Have them build a catapult. Popsicle sticks and low-temp hot glue guns will teach many of the same ideas on a dime. Plus the first time they get burned, they learn about the importance of safety 😉 Challenge them: build a bridge using only paper and masking tape strong enough to hold this gallon of milk!
Don’t do things for them. Try to guide them with your words to do it themselves. That being said, do step in before they get too discouraged and want to quit. Sometimes we all need help threading a needle. Give your kids the chance to do things themselves.
Here are a others few off the top of my head:
- stomp rockets
- sewing puppets (k-2) or sewing pillows (middle school)
- egg drops
- altered books
- paper making
- DIY yoga mat cleaning spray
- paper circuits
These ideas and lots of pictures are all in this forever free, downloadable Making Binder PDF, or if you are a Pinterest lover like myself, many of them are pinned in my “Making with Miss. Jess” board for easy access. There are lots of other ideas on my “After School Making Project Ideas” board. Shout out to Lighthouse Charter where I learned the magic of teaching making in schools as a Maker Ed AmeriCorps VISTA.

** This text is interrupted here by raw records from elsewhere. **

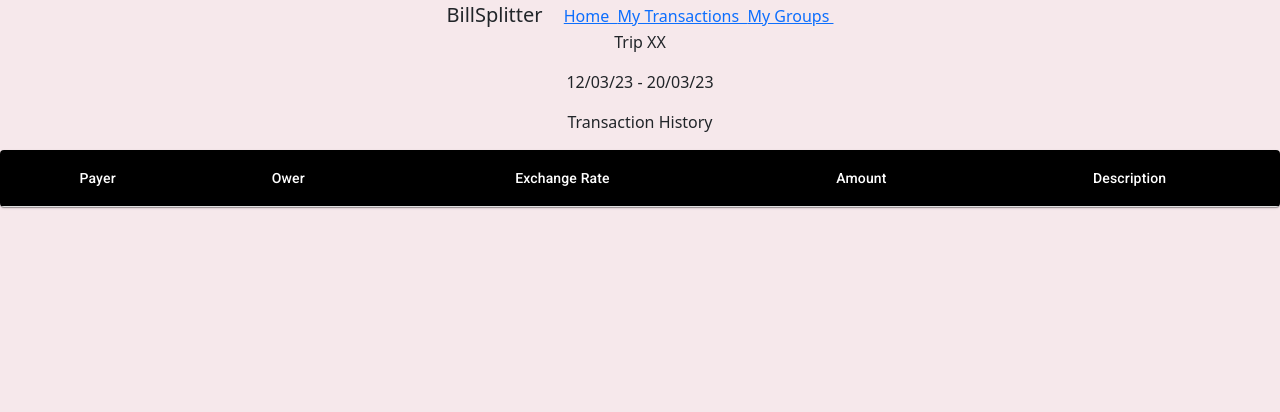
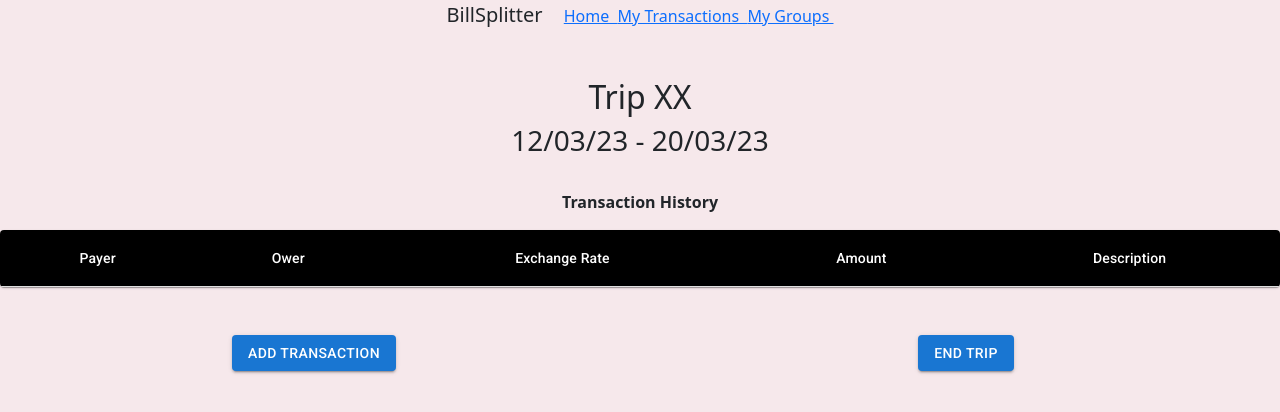
Before and after one commit to shwethaaaaaa/HEAP-billsplitter, a React (Create React App) app: page /Group in a window 1280 px wide. Shown: the top 412 px of the page. Built offline with nearby package versions, Linux system fonts and the light colour scheme.

Commit message:
small changes

```diff
--- a/src/pages/Group.js
+++ b/src/pages/Group.js
@@ -7,7 +7,11 @@ import TableContainer from '@mui/material/TableContainer';
 import TableHead from '@mui/material/TableHead';
 import TableRow from '@mui/material/TableRow';
 import Paper from '@mui/material/Paper';
-
+// import { Button } from 'bootstrap';
+import Button from '@mui/material/Button';
+import Container from 'react-bootstrap/Container';
+import Row from 'react-bootstrap/Row';
+import Col from 'react-bootstrap/Col';
 
 
 export default function TransactionTable() {
@@ -45,20 +49,22 @@ export default function TransactionTable() {
 
     const rows = []; // to be called form transaction MS
 
-    const groupName = "Trip XX"  // to be rerieved from MS
-    const duration = "12/03/23 - 20/03/23"
+    const groupName = "Trip XX"  // to be rerieved from Group MS
+    const duration = "12/03/23 - 20/03/23" // to be rerieved from group MS
 
 
 
     return(
         <>
-
-          <p>{groupName}</p>
-          <p>{duration}</p>
-          <p>Transaction History</p>
+          <Container className='mt-5 mb-3'>
+            <h2>{groupName}</h2>
+            <h3>{duration}</h3>
+            <br/>
+            <strong >Transaction History</strong>
+          </Container>
 
 
-            <TableContainer component={Paper}>
+            <TableContainer  component={Paper}>
                 <Table className ='mr-3' sx={{  }} aria-label="customized table">
                     <TableHead>
                     <TableRow >
@@ -86,6 +92,16 @@ export default function TransactionTable() {
                 </Table>
             </TableContainer>
 
+            <Row className='mt-5'>
+              <Col>
+                <Button variant="contained">Add Transaction</Button>
+              </Col>
+              <Col>
+                <Button variant="contained">End Trip</Button>
+              </Col>
+
+            </Row>
+
         </>
     );
 }
```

I believe in you. And I believe we can make virtual learning work if we do it together. If you want to follow along on my virtual journey, I’ll be here, on Youtube, sharing my resources and trying to build a community.